''I would like to e-mail a question and get an e-mailed response rather than a phone call at home when I’m not there. I can check e-mail more frequently.''

''Response time on e-mails needing help for questions is somewhat slow. Usually takes several days if an answer is given at all.''

''Not sure if you monitor the 'message board' - I've sent messages to the credit union from there in the past but have not had a response. Can we e-mail the credit union or use the message board to communicate or do you prefer we call?''

Some members spoke of difficulties finding basic information such as phone numbers or addresses. Another issue was being able to find customer service assistance within the online banking environment. Members did not want to log-out to find a phone number only to log back into their account.

''When a member applies for a loan online it would be nice to receive an e-mail back stating it was received...I have applied in the past and never even heard from anyone with the credit union.''

Some e-mail systems enable credit unions to prioritize their incoming e-mail, allowing them to answer product or loan-related inquiries first. When members have product-related inquiries at the time they are doing research, they may end up turning to a financial institution which has their options laid out clearly.

''I sent an e-mail Sunday about a vehicle purchase I wished to make. I wished to speak to someone, not just an automated system. No response 2 days later.''

This feedback clearly shows that while expectations are high, credit unions may be missing out on an opportunity to not only serve their members better but also enable them to more easily obtain additional products and services.

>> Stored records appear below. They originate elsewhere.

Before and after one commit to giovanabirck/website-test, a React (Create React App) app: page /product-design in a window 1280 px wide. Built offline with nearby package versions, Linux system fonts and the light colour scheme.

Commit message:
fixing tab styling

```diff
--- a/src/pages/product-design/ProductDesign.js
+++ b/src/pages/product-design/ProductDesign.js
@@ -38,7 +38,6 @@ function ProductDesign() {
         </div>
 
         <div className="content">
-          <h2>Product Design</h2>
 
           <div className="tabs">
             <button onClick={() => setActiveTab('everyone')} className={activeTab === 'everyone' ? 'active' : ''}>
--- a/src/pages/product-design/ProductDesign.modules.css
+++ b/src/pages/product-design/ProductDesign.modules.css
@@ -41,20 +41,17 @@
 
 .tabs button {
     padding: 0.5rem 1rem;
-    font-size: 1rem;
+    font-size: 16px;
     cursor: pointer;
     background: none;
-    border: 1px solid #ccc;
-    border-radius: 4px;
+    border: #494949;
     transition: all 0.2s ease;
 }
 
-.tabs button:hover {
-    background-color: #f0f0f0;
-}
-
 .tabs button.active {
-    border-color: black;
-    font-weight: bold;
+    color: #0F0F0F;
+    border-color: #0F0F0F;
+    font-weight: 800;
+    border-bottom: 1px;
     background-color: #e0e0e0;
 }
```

For information regarding Callahan’s Internet Strategy Consortium, a shared cost research group, contact Denise Senecal at 800-446-7453.




Nov. 14, 2005


  • Good examples of member expectations.